[EXERCISE OBJECTIVE] Where a record contains a picture, omit the picture and repeat the rest exactly.

(Items from a dataset)
◆ ◆ ◆
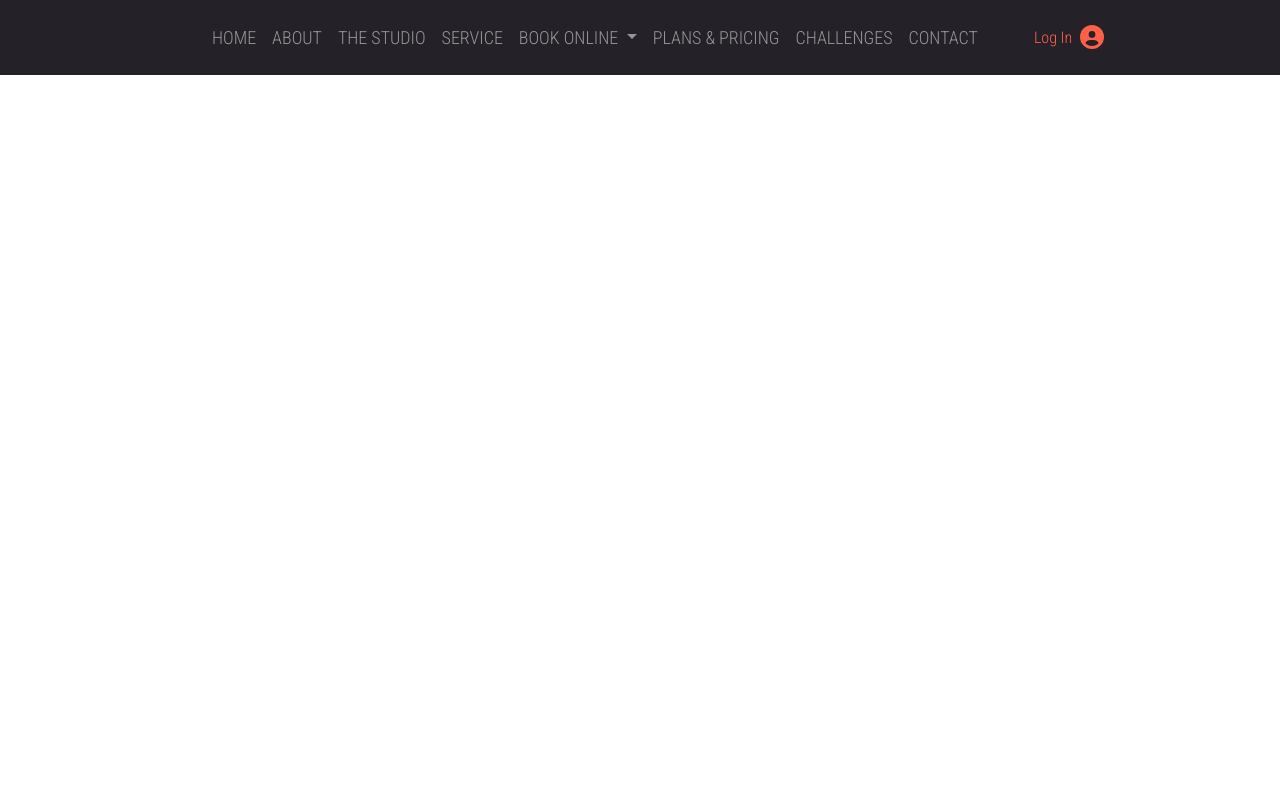
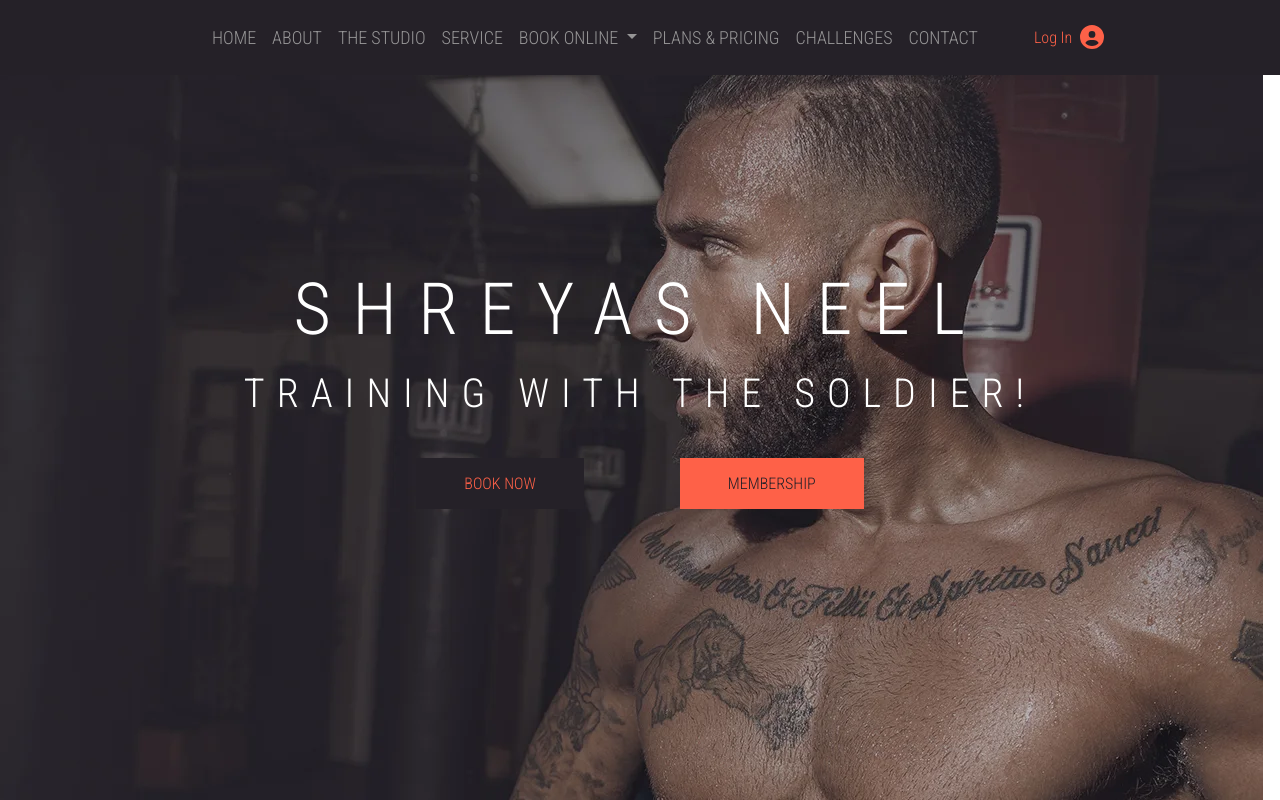
Before and after one commit to guneshprasads/Kasrath_CrossFit_Studio, an Angular app: page / in a window 1280 px wide. Shown: the top 800 px of the page. Built offline with nearby package versions, Linux system fonts and the light colour scheme.

Commit message:
row1 changes

```diff
--- a/src/app/app.component.html
+++ b/src/app/app.component.html
@@ -1 +1,2 @@
 <app-navbar></app-navbar>
+<app-rowone></app-rowone>
--- a/src/app/app.module.ts
+++ b/src/app/app.module.ts
@@ -5,11 +5,13 @@ import { FontAwesomeModule } from '@fortawesome/angular-fontawesome';
 import { AppRoutingModule } from './app-routing.module';
 import { AppComponent } from './app.component';
 import { NavbarComponent } from './navbar/navbar.component';
+import { RowoneComponent } from './rowone/rowone.component';
 
 @NgModule({
   declarations: [
     AppComponent,
-    NavbarComponent
+    NavbarComponent,
+    RowoneComponent
   ],
   imports: [
     BrowserModule,
--- a/src/app/navbar/navbar.component.html
+++ b/src/app/navbar/navbar.component.html
@@ -1,4 +1,4 @@
-<nav class="navbar navbar-expand-lg navbar-light p-lg-0">
+<nav class="navbar navbar-expand-lg navbar-light fixed-top p-lg-0">
     <div class="mx-lg-5"></div>
     <div class="container-fluid py-3">
       <button class="navbar-toggler" type="button" data-bs-toggle="collapse" data-bs-target="#navbarSupportedContent" aria-controls="navbarSupportedContent" aria-expanded="false" aria-label="Toggle navigation">
--- /dev/null
+++ b/src/app/rowone/rowone.component.css
@@ -0,0 +1,32 @@
+.centered {
+    position: absolute;
+    top: 50%;
+    left: 50%;
+    transform: translate(-50%, -50%);
+
+}
+.name{
+    font-size: 4.5rem!important;
+    letter-spacing: 0.3em;
+
+}
+.subtitle{
+    font-size: 2.5rem!important;
+    letter-spacing: 0.3em;
+}
+.booknow{
+    color: #FE6148 !important;
+    background-color: #252128 !important;
+}
+.membership{
+    color: #252128 !important;
+    background-color: #FE6148 !important;
+}
+.booknow:hover{
+    color: #252128 !important;
+    background-color: #FE6148 !important;
+}
+.membership:hover{
+    color: #FE6148 !important;
+    background-color: #252128 !important;
+}
--- /dev/null
+++ b/src/app/rowone/rowone.component.html
@@ -0,0 +1,16 @@
+<div class="container-fluid p-0">
+    <img src="assets/Images/row1.webp" class="img-fluid backgroundimage" alt="">
+    <div class="centered text-white w-100 text-center">
+        <div class="name">SHREYAS NEEL</div>
+        <div class="subtitle w-100">TRAINING WITH THE SOLDIER!</div>
+        <div class="d-inline-flex">
+            <div class="p-lg-5">
+                <span class="booknow px-lg-5 py-lg-3">BOOK NOW</span>
+            </div>
+            <div class="p-lg-5">
+                <span class="membership px-lg-5 py-lg-3">MEMBERSHIP</span>
+            </div>
+        </div>
+    </div>
+
+</div>
--- a/src/index.html
+++ b/src/index.html
@@ -2,7 +2,7 @@
 <html lang="en">
 <head>
   <meta charset="utf-8">
-  <title>KasrathCrossFitStudio</title>
+  <title>Kasrath Cross Fit Studio</title>
   <base href="/">
   <meta name="viewport" content="width=device-width, initial-scale=1">
   <link rel="preconnect" href="https://fonts.googleapis.com">
```
Also changed, not shown: src/app/rowone/rowone.component.ts (added, +10 -0 lines), src/assets/Images/row1.webp (added), 1 other file (tests, documents, lock files or other folders).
◆ ◆ ◆
[ANSWER TO THE EXERCISE]
Before and after one commit to guneshprasads/Kasrath_CrossFit_Studio, an Angular app: page / in a window 1280 px wide. Shown: the top 800 px of the page. Built offline with nearby package versions, Linux system fonts and the light colour scheme.

Commit message:
row1 changes

```diff
--- a/src/app/app.component.html
+++ b/src/app/app.component.html
@@ -1 +1,2 @@
 <app-navbar></app-navbar>
+<app-rowone></app-rowone>
--- a/src/app/app.module.ts
+++ b/src/app/app.module.ts
@@ -5,11 +5,13 @@ import { FontAwesomeModule } from '@fortawesome/angular-fontawesome';
 import { AppRoutingModule } from './app-routing.module';
 import { AppComponent } from './app.component';
 import { NavbarComponent } from './navbar/navbar.component';
+import { RowoneComponent } from './rowone/rowone.component';
 
 @NgModule({
   declarations: [
     AppComponent,
-    NavbarComponent
+    NavbarComponent,
+    RowoneComponent
   ],
   imports: [
     BrowserModule,
--- a/src/app/navbar/navbar.component.html
+++ b/src/app/navbar/navbar.component.html
@@ -1,4 +1,4 @@
-<nav class="navbar navbar-expand-lg navbar-light p-lg-0">
+<nav class="navbar navbar-expand-lg navbar-light fixed-top p-lg-0">
     <div class="mx-lg-5"></div>
     <div class="container-fluid py-3">
       <button class="navbar-toggler" type="button" data-bs-toggle="collapse" data-bs-target="#navbarSupportedContent" aria-controls="navbarSupportedContent" aria-expanded="false" aria-label="Toggle navigation">
--- /dev/null
+++ b/src/app/rowone/rowone.component.css
@@ -0,0 +1,32 @@
+.centered {
+    position: absolute;
+    top: 50%;
+    left: 50%;
+    transform: translate(-50%, -50%);
+
+}
+.name{
+    font-size: 4.5rem!important;
+    letter-spacing: 0.3em;
+
+}
+.subtitle{
+    font-size: 2.5rem!important;
+    letter-spacing: 0.3em;
+}
+.booknow{
+    color: #FE6148 !important;
+    background-color: #252128 !important;
+}
+.membership{
+    color: #252128 !important;
+    background-color: #FE6148 !important;
+}
+.booknow:hover{
+    color: #252128 !important;
+    background-color: #FE6148 !important;
+}
+.membership:hover{
+    color: #FE6148 !important;
+    background-color: #252128 !important;
+}
--- /dev/null
+++ b/src/app/rowone/rowone.component.html
@@ -0,0 +1,16 @@
+<div class="container-fluid p-0">
+    <img src="assets/Images/row1.webp" class="img-fluid backgroundimage" alt="">
+    <div class="centered text-white w-100 text-center">
+        <div class="name">SHREYAS NEEL</div>
+        <div class="subtitle w-100">TRAINING WITH THE SOLDIER!</div>
+        <div class="d-inline-flex">
+            <div class="p-lg-5">
+                <span class="booknow px-lg-5 py-lg-3">BOOK NOW</span>
+            </div>
+            <div class="p-lg-5">
+                <span class="membership px-lg-5 py-lg-3">MEMBERSHIP</span>
+            </div>
+        </div>
+    </div>
+
+</div>
--- a/src/index.html
+++ b/src/index.html
@@ -2,7 +2,7 @@
 <html lang="en">
 <head>
   <meta charset="utf-8">
-  <title>KasrathCrossFitStudio</title>
+  <title>Kasrath Cross Fit Studio</title>
   <base href="/">
   <meta name="viewport" content="width=device-width, initial-scale=1">
   <link rel="preconnect" href="https://fonts.googleapis.com">
```
Also changed, not shown: src/app/rowone/rowone.component.ts (added, +10 -0 lines), src/assets/Images/row1.webp (added), 1 other file (tests, documents, lock files or other folders).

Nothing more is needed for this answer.